Data shown =
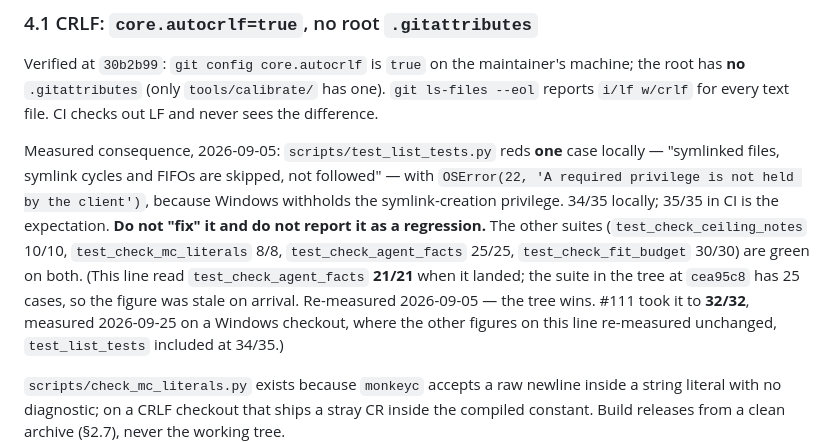
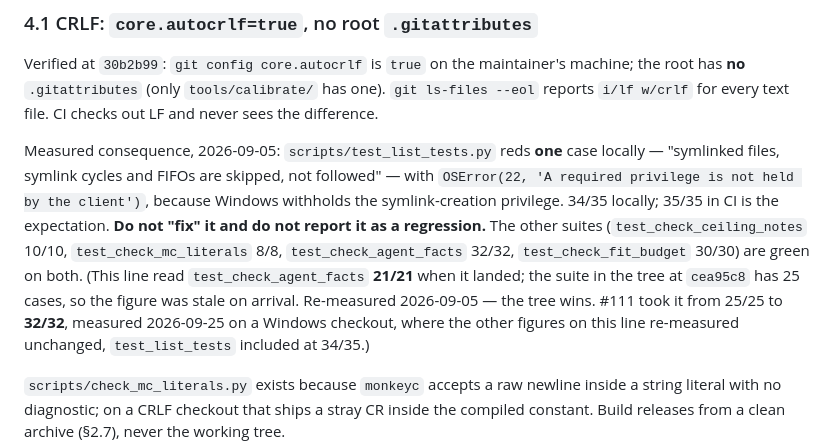
Before and after one commit to Macrophage87/AnaerobicFuelTanks, a Markdown page: docs/agents/FACTS.md, the part around the change. Drawn GitHub-style.

Commit message:
FACTS 4.1: test_check_agent_facts is 32/32 in the sentence, 25/25 kept as history (#119 round-1 B1)
The round-1 gate on PR #119 found the in-sentence figure still 25/25 while
the new parenthetical said 32/32. Both substitutions applied from the verdict;
the first verbatim except its trailing space, which in the file is a line
break (the verdict quoted a wrapped line). 32/32 re-measured at this head.

Co-Authored-By: Claude Opus 5.5 <noreply@anthropic.com>

```diff
--- a/docs/agents/FACTS.md
+++ b/docs/agents/FACTS.md
@@ -365,11 +365,11 @@ followed" — with `OSError(22, 'A required privilege is not held by the client'
 because Windows withholds the symlink-creation privilege. 34/35 locally; 35/35
 in CI is the expectation. **Do not "fix" it and do not report it as a
 regression.** The other suites (`test_check_ceiling_notes` 10/10,
-`test_check_mc_literals` 8/8, `test_check_agent_facts` 25/25,
+`test_check_mc_literals` 8/8, `test_check_agent_facts` 32/32,
 `test_check_fit_budget` 30/30) are green on both. (This line read
 `test_check_agent_facts` **21/21** when it landed; the suite in the tree at
 `cea95c8` has 25 cases, so the figure was stale on arrival. Re-measured
-2026-09-05 — the tree wins. #111 took it to **32/32**, measured 2026-09-25 on
+2026-09-05 — the tree wins. #111 took it from 25/25 to **32/32**, measured 2026-09-25 on
 a Windows checkout, where the other figures on this line re-measured
 unchanged, `test_list_tests` included at 34/35.)
 
```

Exercise objective = Every line with the string "tree" in the material should be returned.

Reply =
 `test_check_agent_facts` **21/21** when it landed; the suite in the tree at
-2026-09-05 — the tree wins. #111 took it to **32/32**, measured 2026-09-25 on
+2026-09-05 — the tree wins. #111 took it from 25/25 to **32/32**, measured 2026-09-25 on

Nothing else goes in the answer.